┌─ Extracted entries

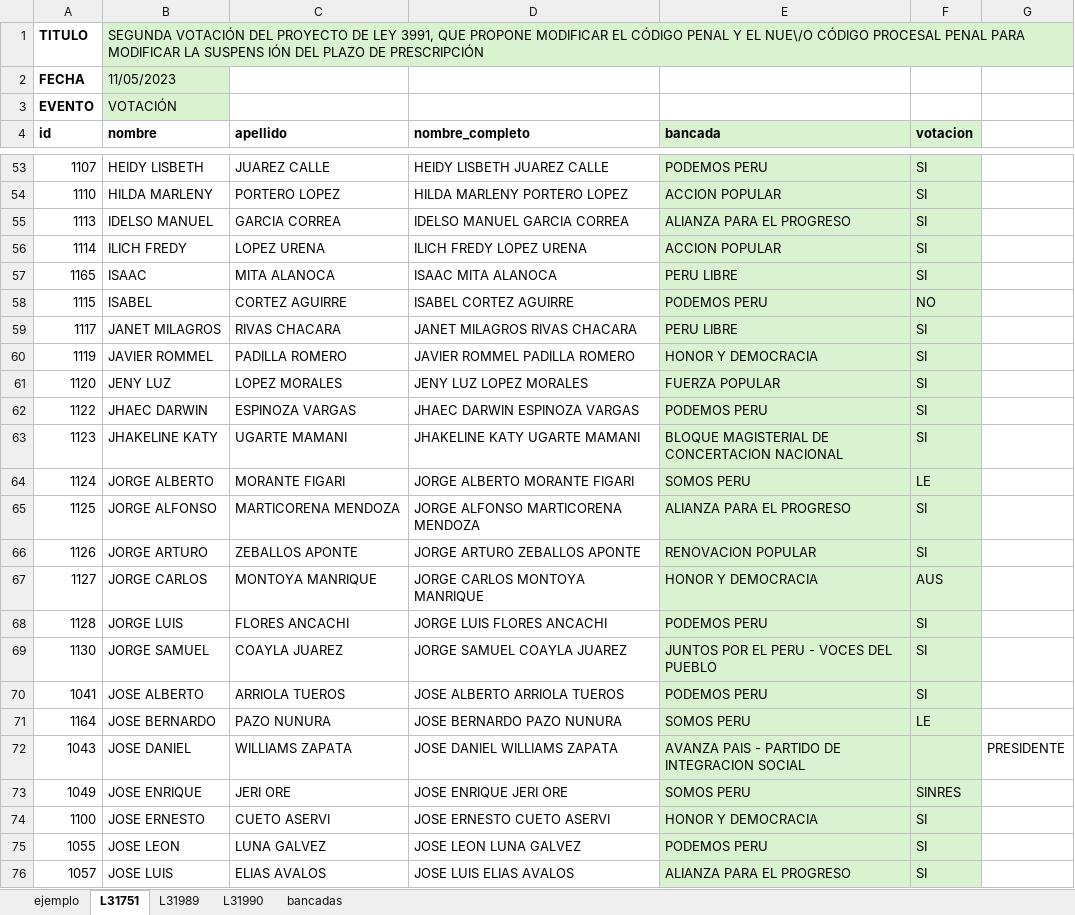
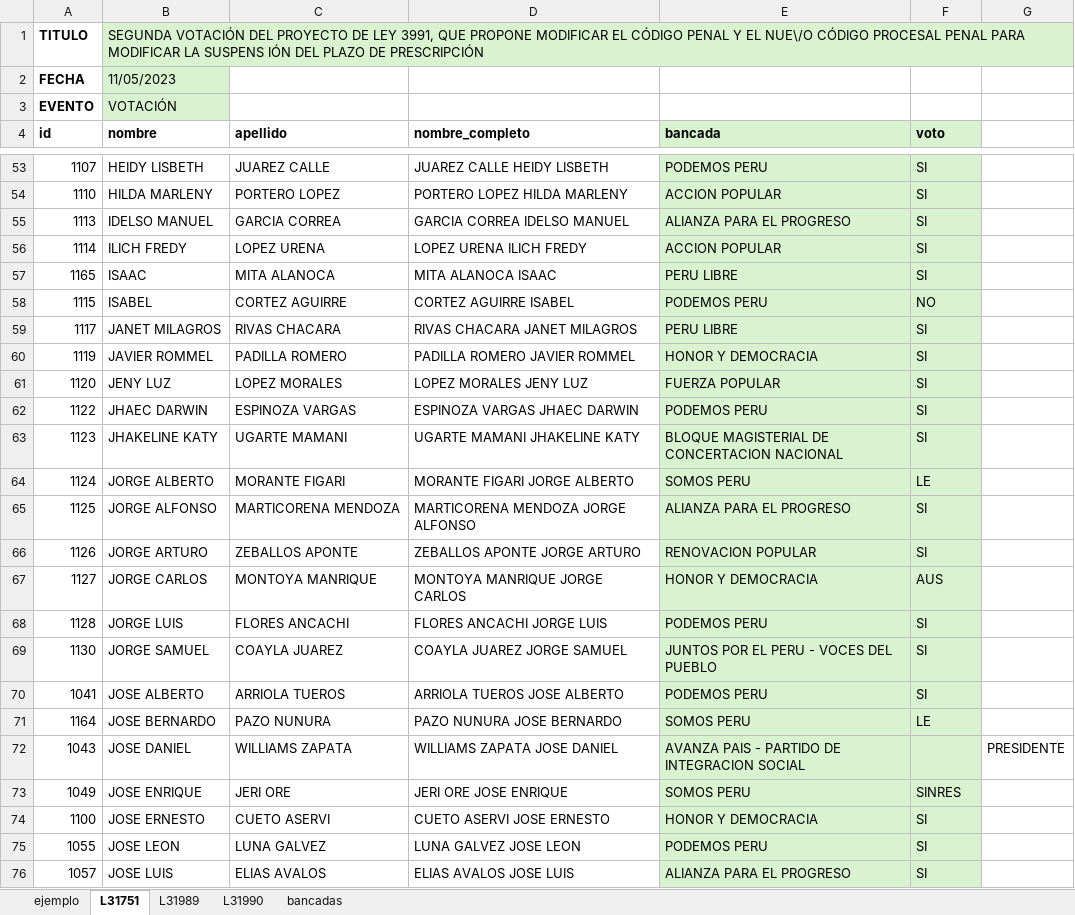
Before and after one commit to openperu2026/CongresoAbierto, an Excel workbook: data/to_test_function/input_test.xlsx, sheet L31751, drawn as a sheet; only a part is shown, gaps mark what is left out; values as stored, in another font and other column widths than the file's, no borders; the diff covers the shown part only; the diff names each change by its address in the sheet, - before the commit and + after, or states it on an @@ line.

```diff
--- a/data/to_test_function/input_test.xlsx (sheet L31751)
+++ b/data/to_test_function/input_test.xlsx (sheet L31751)
-F4: votacion
+F4: voto
-D53 (nombre_completo): HEIDY LISBETH JUAREZ CALLE
+D53 (nombre_completo): JUAREZ CALLE HEIDY LISBETH
-D54 (nombre_completo): HILDA MARLENY PORTERO LOPEZ
+D54 (nombre_completo): PORTERO LOPEZ HILDA MARLENY
-D55 (nombre_completo): IDELSO MANUEL GARCIA CORREA
+D55 (nombre_completo): GARCIA CORREA IDELSO MANUEL
-D56 (nombre_completo): ILICH FREDY LOPEZ URENA
+D56 (nombre_completo): LOPEZ URENA ILICH FREDY
-D57 (nombre_completo): ISAAC MITA ALANOCA
+D57 (nombre_completo): MITA ALANOCA ISAAC
-D58 (nombre_completo): ISABEL CORTEZ AGUIRRE
+D58 (nombre_completo): CORTEZ AGUIRRE ISABEL
-D59 (nombre_completo): JANET MILAGROS RIVAS CHACARA
+D59 (nombre_completo): RIVAS CHACARA JANET MILAGROS
-D60 (nombre_completo): JAVIER ROMMEL PADILLA ROMERO
+D60 (nombre_completo): PADILLA ROMERO JAVIER ROMMEL
-D61 (nombre_completo): JENY LUZ LOPEZ MORALES
+D61 (nombre_completo): LOPEZ MORALES JENY LUZ
-D62 (nombre_completo): JHAEC DARWIN ESPINOZA VARGAS
+D62 (nombre_completo): ESPINOZA VARGAS JHAEC DARWIN
-D63 (nombre_completo): JHAKELINE KATY UGARTE MAMANI
+D63 (nombre_completo): UGARTE MAMANI JHAKELINE KATY
-D64 (nombre_completo): JORGE ALBERTO MORANTE FIGARI
+D64 (nombre_completo): MORANTE FIGARI JORGE ALBERTO
-D65 (nombre_completo): JORGE ALFONSO MARTICORENA MENDOZA
+D65 (nombre_completo): MARTICORENA MENDOZA JORGE ALFONSO
-D66 (nombre_completo): JORGE ARTURO ZEBALLOS APONTE
+D66 (nombre_completo): ZEBALLOS APONTE JORGE ARTURO
-D67 (nombre_completo): JORGE CARLOS MONTOYA MANRIQUE
+D67 (nombre_completo): MONTOYA MANRIQUE JORGE CARLOS
-D68 (nombre_completo): JORGE LUIS FLORES ANCACHI
+D68 (nombre_completo): FLORES ANCACHI JORGE LUIS
-D69 (nombre_completo): JORGE SAMUEL COAYLA JUAREZ
+D69 (nombre_completo): COAYLA JUAREZ JORGE SAMUEL
-D70 (nombre_completo): JOSE ALBERTO ARRIOLA TUEROS
+D70 (nombre_completo): ARRIOLA TUEROS JOSE ALBERTO
-D71 (nombre_completo): JOSE BERNARDO PAZO NUNURA
+D71 (nombre_completo): PAZO NUNURA JOSE BERNARDO
-D72 (nombre_completo): JOSE DANIEL WILLIAMS ZAPATA
+D72 (nombre_completo): WILLIAMS ZAPATA JOSE DANIEL
-D73 (nombre_completo): JOSE ENRIQUE JERI ORE
+D73 (nombre_completo): JERI ORE JOSE ENRIQUE
-D74 (nombre_completo): JOSE ERNESTO CUETO ASERVI
+D74 (nombre_completo): CUETO ASERVI JOSE ERNESTO
-D75 (nombre_completo): JOSE LEON LUNA GALVEZ
+D75 (nombre_completo): LUNA GALVEZ JOSE LEON
-D76 (nombre_completo): JOSE LUIS ELIAS AVALOS
+D76 (nombre_completo): ELIAS AVALOS JOSE LUIS
```
Also changed, not shown: 114 edited cells elsewhere in this sheet, sheet L31989, 7 other files.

└─

■ Your assignment
Search the entries for "LOPEZ" and copy each matching line.

■ Task output
-D54 (nombre_completo): HILDA MARLENY PORTERO LOPEZ
+D54 (nombre_completo): PORTERO LOPEZ HILDA MARLENY
-D56 (nombre_completo): ILICH FREDY LOPEZ URENA
+D56 (nombre_completo): LOPEZ URENA ILICH FREDY
-D61 (nombre_completo): JENY LUZ LOPEZ MORALES
+D61 (nombre_completo): LOPEZ MORALES JENY LUZ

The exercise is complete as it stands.